How cute is that! This is probably one of Palahnuik’s very early works. Encouraged by his fifth grade teacher Mr. Olsen, this a poem about dragons. I guess he could see the potential even back then! 

Seeing this made me think about my own writing as a child. I still keep my infant school textbooks, but how wonderful that Mr. Olsen kept hold of this for all those years and finally sent it to Chuck himself. I wonder how many teachers preserve the works of their young pupils.

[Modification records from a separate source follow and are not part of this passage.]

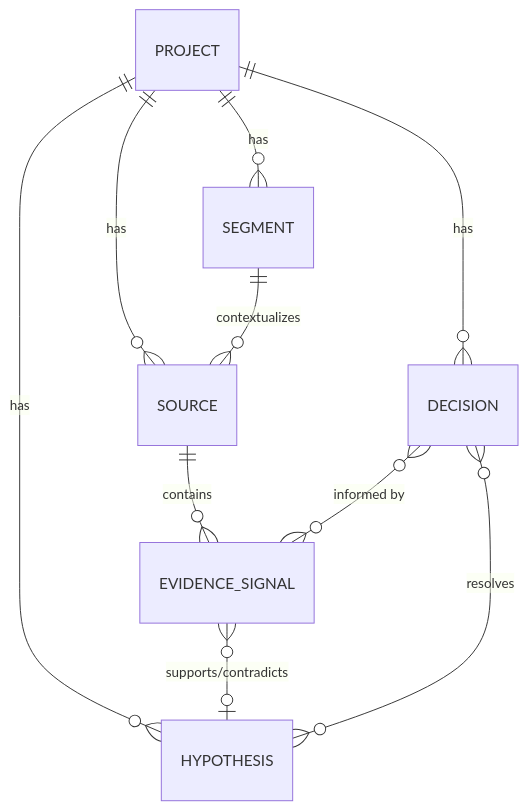
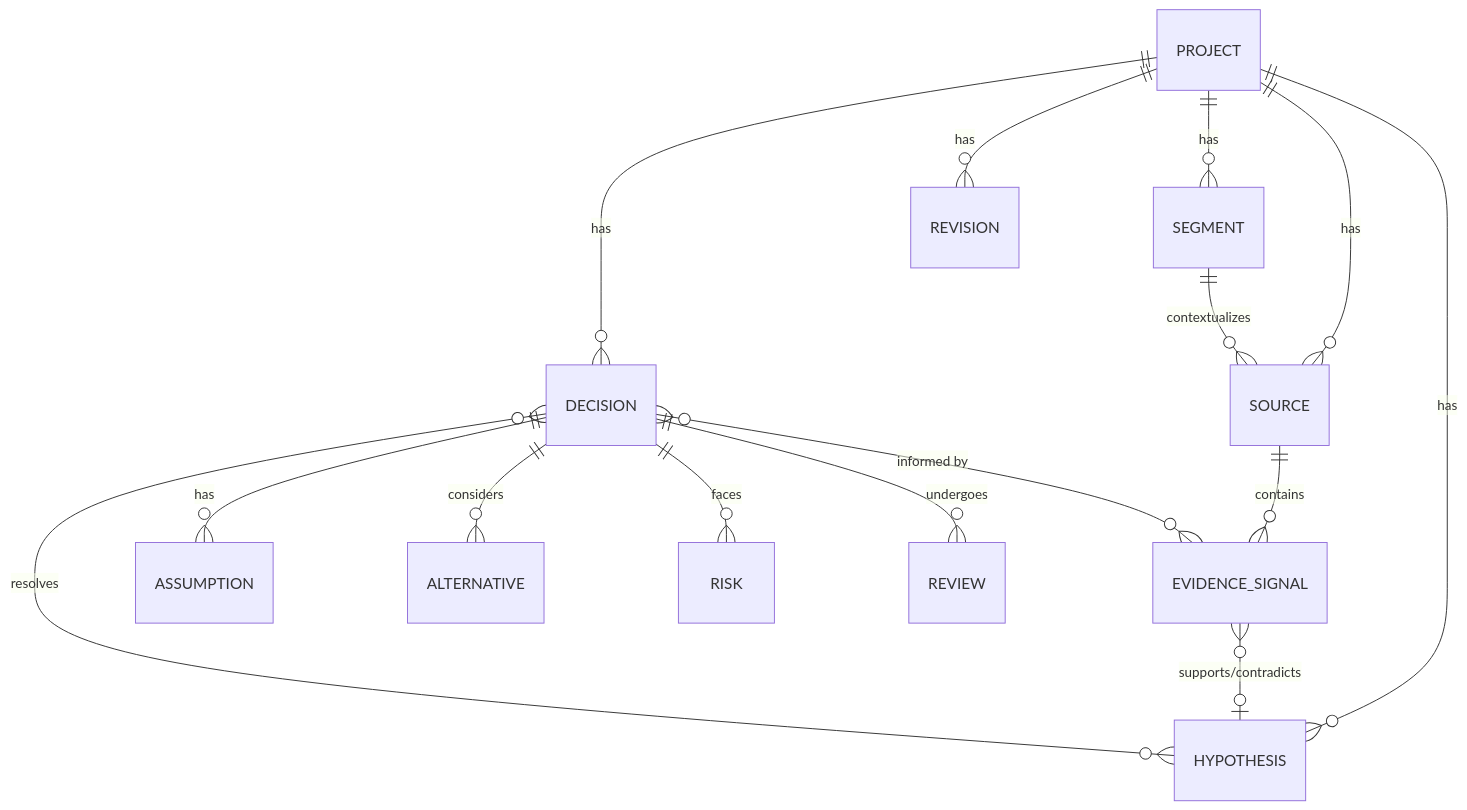
Before and after one commit to atomicdjt/validation-ledger: the diagram in docs/ARCHITECTURE.md, drawn with Mermaid. The commit also changed 17 other files, not shown here.

````diff
--- a/docs/ARCHITECTURE.md
+++ b/docs/ARCHITECTURE.md
@@ -38,14 +38,20 @@
 ```mermaid
 erDiagram
     PROJECT ||--o{ SEGMENT : "has"
     PROJECT ||--o{ SOURCE : "has"
     PROJECT ||--o{ HYPOTHESIS : "has"
     PROJECT ||--o{ DECISION : "has"
+    PROJECT ||--o{ REVISION : "has"
 
     SEGMENT ||--o{ SOURCE : "contextualizes"
     SOURCE ||--o{ EVIDENCE_SIGNAL : "contains"
     EVIDENCE_SIGNAL }o--o| HYPOTHESIS : "supports/contradicts"
 
     DECISION }o--o{ EVIDENCE_SIGNAL : "informed by"
     DECISION }o--o{ HYPOTHESIS : "resolves"
+    
+    DECISION ||--o{ ASSUMPTION : "has"
+    DECISION ||--o{ ALTERNATIVE : "considers"
+    DECISION ||--o{ RISK : "faces"
+    DECISION ||--o{ REVIEW : "undergoes"
 ```
````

Often we don’t realise how influential our teachers can be, especially those in our younger years. I’ve always been lucky to have great English teachers. In third grade Ms. Lacy was the teacher that gave me the reading bug. I remember there were a row of baskets and each basket was graded with a colour. Yellow was the colour I was on, meaning I had easy books. But one day I spotted a girl in class always reading from the purple books (I had a thing for purple back then). When I asked Ms. Lacy why wasn’t I allowed to read from the purple basket she said I had to read all the books that were coloured with a yellow, orange and red tab before I could get to the purple ones.

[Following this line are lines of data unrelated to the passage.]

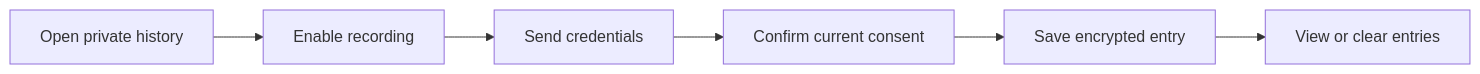
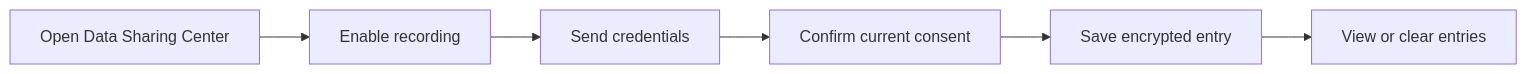
Before and after one commit to learningeconomy/LearnCard: the third of 4 diagrams in docs/apps/learn-card-app/README.md, drawn with Mermaid. The commit also changed other lines of this file and 14 other files, not shown here.

````diff
--- a/docs/apps/learn-card-app/README.md
+++ b/docs/apps/learn-card-app/README.md
@@ -74,8 +74,8 @@
 ```mermaid
 flowchart LR
-    A[Open private history] --> B[Enable recording]
+    A[Open Data Sharing Center] --> B[Enable recording]
     B --> C[Send credentials]
     C --> D[Confirm current consent]
     D --> E[Save encrypted entry]
     E --> F[View or clear entries]
 ```
````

That did it. I began taking home 4 books a night and worked my way through those baskets so fast she was amazed. Sad thing is, I moved onto fourth grade before I got to the purple basket; which is probably why I’m stuck with a condition known as ‘bibliophilia’! If I’d read at least one book from the purple pile, I wouldn’t have developed this habit of reading in 3’s and 4’s.

So, I’m curious, how did you get your reading habit? Was it a teacher? A parent? Or maybe even genetic? When was the first time you realised that the world of words was a limitless, beautiful place where only your imagination could hinder you?  I’d love to know you thoughts.